What IS A Saskatoon BerrY?
Saskatoon berry (Amelanchier alnifolia) is a rosaceous pome and a wild fruit of North American prairies.
Historically, the fruit has been widely used by the native Indians in making pemmican. The Saskatoon Berry is identified by several other names including saskatoons, serviceberry, maycherry, juneberry, shadbush, shadblossom, pigeonberry, pembina plum, sugar pear, Indian peer, lance wood, bill berry, Canadian medlar and rocky mountain blueberry.
Saskatoons are cold-hardy plants that withstand a temperature as low as -60°C and have a lifespan of 30 to 50 years. In Canada, orchard cultivation of saskatoons began as far back as 1918. Many cultivars of Saskatoon Berries are commercially grown and that includes Bluff, Buffalo, Elizabeth, Forestburg, Honeywood, JB 30, Martin, Nelson, Northline, PAR 90, Parkhill, Pearson II, Pembina, Smoky, Success and Thiessen. An orchard with mature trees of 12-15 years old yields 6,000-8,600 kg/ha (St-Pierre, 2005).

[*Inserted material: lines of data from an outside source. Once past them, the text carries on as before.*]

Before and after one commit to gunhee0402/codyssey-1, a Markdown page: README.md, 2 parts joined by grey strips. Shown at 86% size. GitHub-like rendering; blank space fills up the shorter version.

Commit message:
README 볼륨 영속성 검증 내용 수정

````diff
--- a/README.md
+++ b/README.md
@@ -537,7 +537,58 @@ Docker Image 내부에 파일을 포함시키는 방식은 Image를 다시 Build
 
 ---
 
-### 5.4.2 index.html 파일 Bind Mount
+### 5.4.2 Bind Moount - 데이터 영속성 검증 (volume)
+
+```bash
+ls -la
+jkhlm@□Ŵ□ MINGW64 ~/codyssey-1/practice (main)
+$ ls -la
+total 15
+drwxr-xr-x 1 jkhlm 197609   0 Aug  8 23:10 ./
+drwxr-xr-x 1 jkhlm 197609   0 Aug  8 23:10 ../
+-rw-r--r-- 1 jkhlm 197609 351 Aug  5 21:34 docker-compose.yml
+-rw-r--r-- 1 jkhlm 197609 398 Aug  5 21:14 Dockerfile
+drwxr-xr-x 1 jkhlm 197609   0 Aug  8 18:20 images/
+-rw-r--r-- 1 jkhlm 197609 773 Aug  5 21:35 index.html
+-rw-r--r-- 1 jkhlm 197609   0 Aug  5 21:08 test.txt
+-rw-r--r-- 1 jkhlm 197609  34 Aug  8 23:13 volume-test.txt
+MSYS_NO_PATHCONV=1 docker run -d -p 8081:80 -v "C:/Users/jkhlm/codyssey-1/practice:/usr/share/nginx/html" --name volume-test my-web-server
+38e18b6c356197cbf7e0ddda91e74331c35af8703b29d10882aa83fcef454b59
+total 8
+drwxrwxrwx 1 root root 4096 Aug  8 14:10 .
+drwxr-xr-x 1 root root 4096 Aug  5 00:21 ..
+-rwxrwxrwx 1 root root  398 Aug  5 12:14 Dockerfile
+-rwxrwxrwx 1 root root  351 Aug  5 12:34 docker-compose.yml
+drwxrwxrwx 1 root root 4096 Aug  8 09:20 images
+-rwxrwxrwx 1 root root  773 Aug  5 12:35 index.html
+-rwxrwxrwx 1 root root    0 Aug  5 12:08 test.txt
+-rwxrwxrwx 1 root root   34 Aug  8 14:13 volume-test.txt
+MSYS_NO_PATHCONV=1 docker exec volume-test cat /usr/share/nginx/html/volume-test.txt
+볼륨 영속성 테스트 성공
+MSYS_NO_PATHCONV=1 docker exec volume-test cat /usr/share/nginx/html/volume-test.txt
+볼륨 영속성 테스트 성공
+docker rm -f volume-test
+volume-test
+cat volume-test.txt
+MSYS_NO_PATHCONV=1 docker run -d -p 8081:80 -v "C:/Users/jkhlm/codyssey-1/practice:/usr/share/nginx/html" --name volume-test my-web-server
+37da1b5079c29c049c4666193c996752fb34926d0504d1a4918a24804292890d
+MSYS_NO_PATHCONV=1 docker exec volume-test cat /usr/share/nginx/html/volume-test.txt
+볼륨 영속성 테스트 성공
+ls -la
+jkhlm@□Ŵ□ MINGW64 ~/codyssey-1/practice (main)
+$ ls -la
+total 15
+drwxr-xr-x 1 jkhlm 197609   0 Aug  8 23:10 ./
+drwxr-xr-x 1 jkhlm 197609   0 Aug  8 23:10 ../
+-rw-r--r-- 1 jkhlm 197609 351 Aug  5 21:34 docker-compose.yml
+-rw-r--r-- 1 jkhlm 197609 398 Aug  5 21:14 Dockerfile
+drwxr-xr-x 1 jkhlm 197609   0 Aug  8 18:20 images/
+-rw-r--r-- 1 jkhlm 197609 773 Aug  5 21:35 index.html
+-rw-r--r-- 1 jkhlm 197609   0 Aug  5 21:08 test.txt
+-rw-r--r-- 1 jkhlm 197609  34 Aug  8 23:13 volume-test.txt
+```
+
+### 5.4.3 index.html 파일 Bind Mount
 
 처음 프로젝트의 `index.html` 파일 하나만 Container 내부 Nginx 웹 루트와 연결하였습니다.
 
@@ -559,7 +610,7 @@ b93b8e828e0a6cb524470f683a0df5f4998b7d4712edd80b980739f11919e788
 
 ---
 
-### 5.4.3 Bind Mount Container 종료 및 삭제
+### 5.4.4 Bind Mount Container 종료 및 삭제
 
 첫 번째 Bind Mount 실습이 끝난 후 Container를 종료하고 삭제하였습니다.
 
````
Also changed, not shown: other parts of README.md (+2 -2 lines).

Explore Popular Uses of the Saskatoon Berry
“A functional food is similar in appearance to, or may be a conventional food, is consumed as part of a usual diet, and is demonstrated to have physiological benefits and/or reduce the risk of chronic disease beyond basic nutritional functions”

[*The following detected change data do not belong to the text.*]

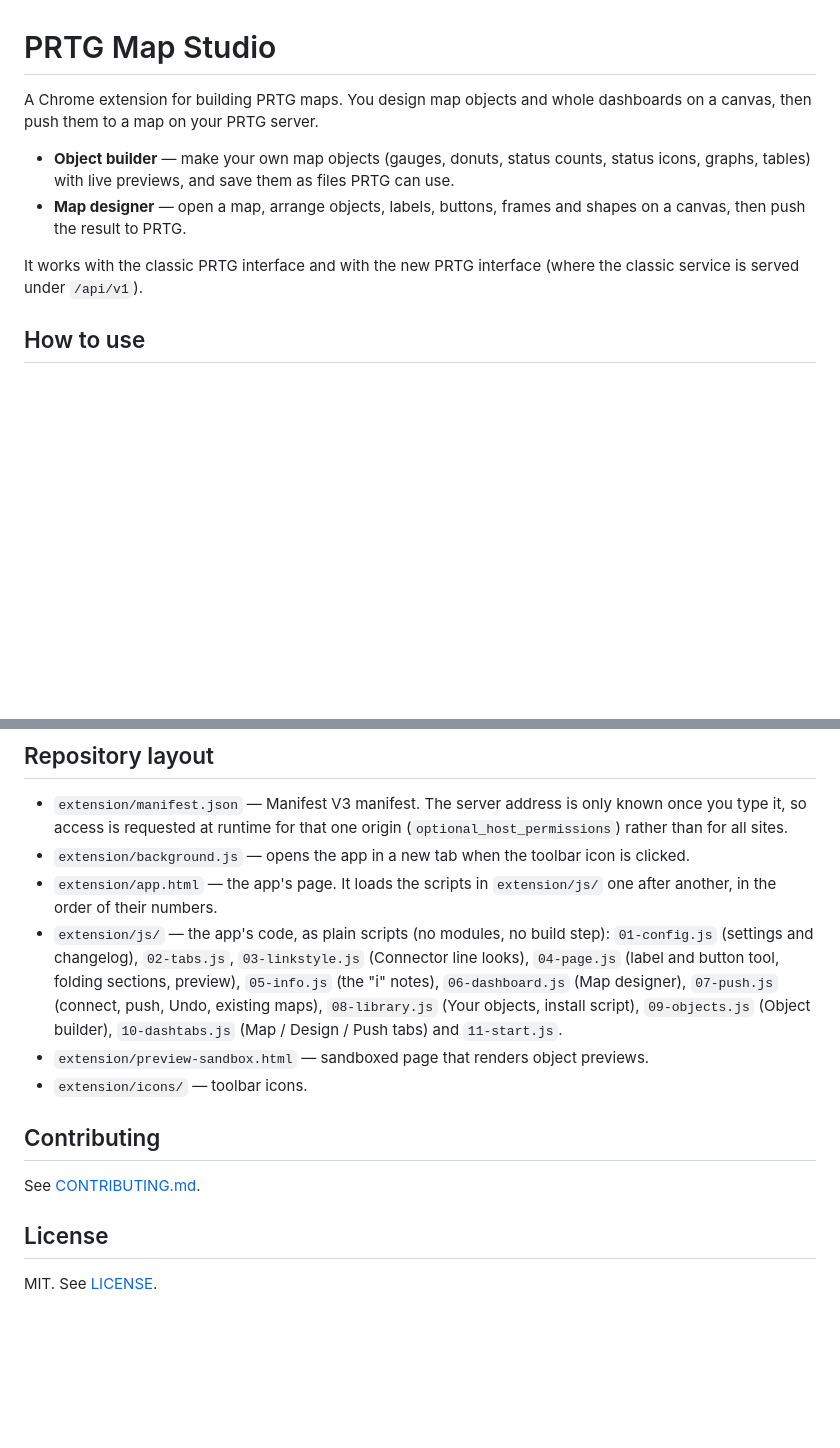
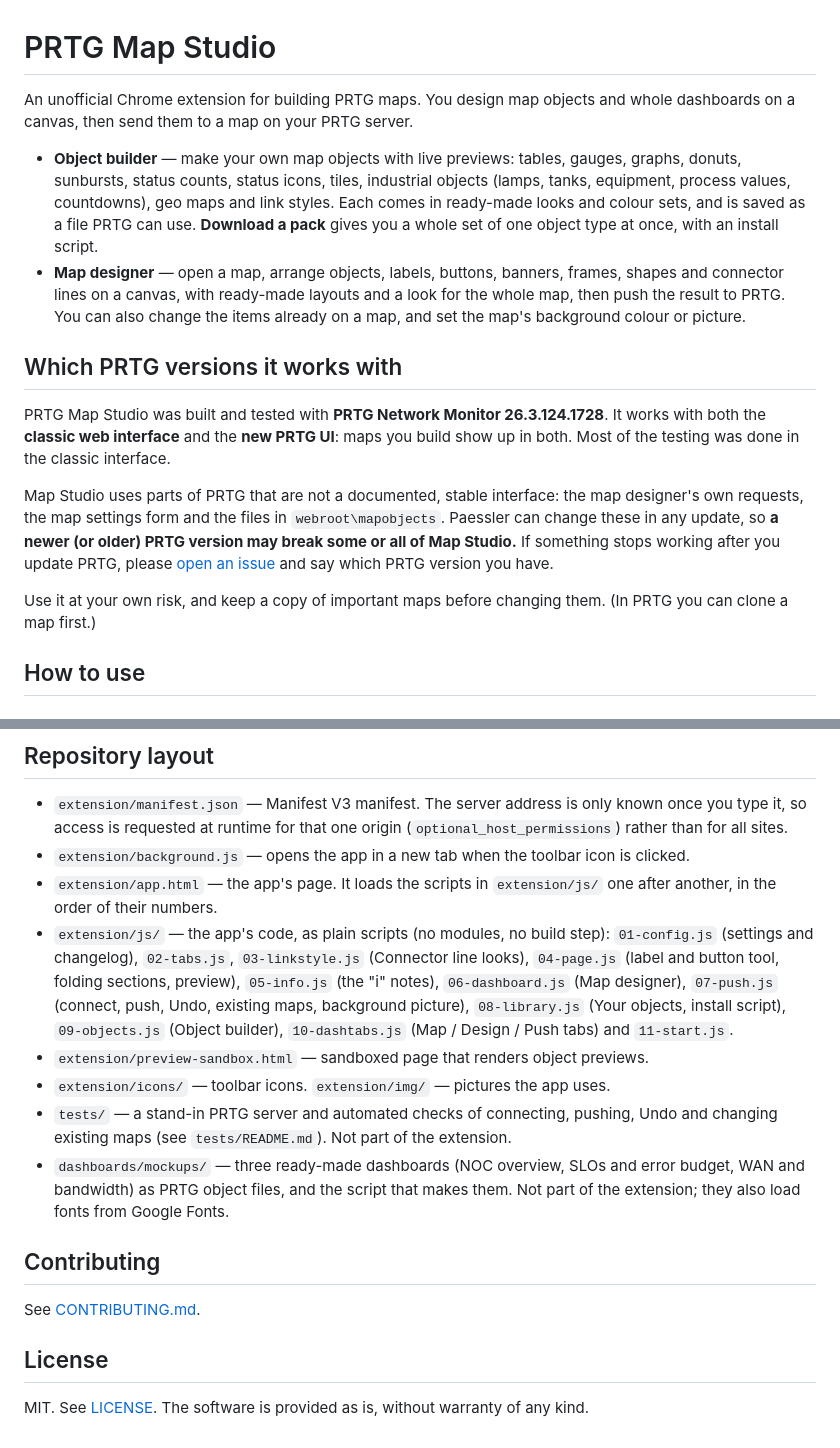
Before and after one commit to keeper1306/prtg-map-studio, a Markdown page: README.md, 2 parts joined by grey strips. Rendered like a GitHub page; blank space fills up the shorter version.

```diff
--- a/README.md
+++ b/README.md
@@ -1,16 +1,36 @@
 # PRTG Map Studio
 
-A Chrome extension for building PRTG maps. You design map objects and whole
-dashboards on a canvas, then push them to a map on your PRTG server.
+An unofficial Chrome extension for building PRTG maps. You design map objects
+and whole dashboards on a canvas, then send them to a map on your PRTG server.
 
-- **Object builder** — make your own map objects (gauges, donuts, status
-  counts, status icons, graphs, tables) with live previews, and save them as
-  files PRTG can use.
-- **Map designer** — open a map, arrange objects, labels, buttons, frames and
-  shapes on a canvas, then push the result to PRTG.
+- **Object builder** — make your own map objects with live previews: tables,
+  gauges, graphs, donuts, sunbursts, status counts, status icons, tiles,
+  industrial objects (lamps, tanks, equipment, process values, countdowns),
+  geo maps and link styles. Each comes in ready-made looks and colour sets, and
+  is saved as a file PRTG can use. **Download a pack** gives you a whole set of
+  one object type at once, with an install script.
+- **Map designer** — open a map, arrange objects, labels, buttons, banners,
+  frames, shapes and connector lines on a canvas, with ready-made layouts and a
+  look for the whole map, then push the result to PRTG. You can also change the
+  items already on a map, and set the map's background colour or picture.
 
-It works with the classic PRTG interface and with the new PRTG interface
-(where the classic service is served under `/api/v1`).
+## Which PRTG versions it works with
+
+PRTG Map Studio was built and tested with **PRTG Network Monitor 26.3.124.1728**.
+It works with both the **classic web interface** and the **new PRTG UI**: maps
+you build show up in both. Most of the testing was done in the classic
+interface.
+
+Map Studio uses parts of PRTG that are not a documented, stable interface: the
+map designer's own requests, the map settings form and the files in
+`webroot\mapobjects`. Paessler can change these in any update, so **a newer (or
+older) PRTG version may break some or all of Map Studio.** If something stops
+working after you update PRTG, please
+[open an issue](https://github.com/keeper1306/prtg-map-studio/issues) and say
+which PRTG version you have.
+
+Use it at your own risk, and keep a copy of important maps before changing
+them. (In PRTG you can clone a map first.)
 
 ## How to use
 
@@ -124,12 +176,18 @@ It works with the classic PRTG interface and with the new PRTG interface
   `01-config.js` (settings and changelog), `02-tabs.js`, `03-linkstyle.js`
   (Connector line looks), `04-page.js` (label and button tool, folding sections,
   preview), `05-info.js` (the "i" notes), `06-dashboard.js` (Map designer),
-  `07-push.js` (connect, push, Undo, existing maps), `08-library.js` (Your
-  objects, install script), `09-objects.js` (Object builder), `10-dashtabs.js`
-  (Map / Design / Push tabs) and `11-start.js`.
+  `07-push.js` (connect, push, Undo, existing maps, background picture),
+  `08-library.js` (Your objects, install script), `09-objects.js` (Object
+  builder), `10-dashtabs.js` (Map / Design / Push tabs) and `11-start.js`.
 - `extension/preview-sandbox.html` — sandboxed page that renders object
   previews.
-- `extension/icons/` — toolbar icons.
+- `extension/icons/` — toolbar icons. `extension/img/` — pictures the app uses.
+- `tests/` — a stand-in PRTG server and automated checks of connecting, pushing,
+  Undo and changing existing maps (see `tests/README.md`). Not part of the
+  extension.
+- `dashboards/mockups/` — three ready-made dashboards (NOC overview, SLOs and
+  error budget, WAN and bandwidth) as PRTG object files, and the script that
+  makes them. Not part of the extension; they also load fonts from Google Fonts.
 
 ## Contributing
 
@@ -137,4 +195,5 @@ See [CONTRIBUTING.md](CONTRIBUTING.md).
 
 ## License
 
-MIT. See [LICENSE](LICENSE).
+MIT. See [LICENSE](LICENSE). The software is provided as is, without warranty
+of any kind.
```
Also changed, not shown: other parts of README.md (+42 -10 lines).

A growing number of studies have demonstrated the health benefits of polyphenols including anticancer, antitumor, anti-inflammatory and anti-mutagenic effects and oxygen-radical scavenging to minimize lipoprotein oxidation
(Le Marchand et al., 2000; Kong et al., 2008).
This information boom on the positive health effects of blue-purple fruits has helped Saskatoon Berries enter into the ever-expanding functional food market. As Health Canada defines, “a functional food is similar in appearance to, or may be a conventional food, is consumed as part of a usual diet, and is demonstrated to have physiological benefits and/or reduce the risk of chronic disease beyond basic nutritional functions”. Thus, fruits that are significant sources of anthocyanins and polyphenols, such as Saskatoon Berries, now qualify as functional foods.
Polyphenols are a heterogeneous group of plant metabolites that includes thousands of natural chemicals. These chemical compounds show a huge diversity in molecular weights, chain lengths and isomeric structures. Within a plant species, considerable polyphenol diversity is observed due to the differences in genetics and environment. As a result, only a limited number of less complex plant polyphenols have been analyzed and reported (Cheynier, 2005). Even though saskatoons have been introduced as a commercial fruit decades ago, not much information is available on polyphenol diversity of Saskatoon Berries, as influenced by cultivar and locality (i.e., soil fertility, temperature, irrigation and pest and diseases) differences. This report was put together by the Saskatoon Berry Council of Canada to share the recent research on health attributes of saskatoons, and where possible provide comparative information from other berry fruits considered in the function food market.
THE SASKATOON BERRY; BRINGING YOU ESSENTIAL MINERALS & DIETARY FIBRE
- CALCIUM contributes to growth and maintenance of bones and functioning of muscles.
- IRON is necessary for oxygen transport system of blood.
- SODIUM & POTASSIUM help maintaining the electrolyte balance.
- Some minerals serve as co-factors of enzymes.
- DIETARY FIBRE improves bowel movement.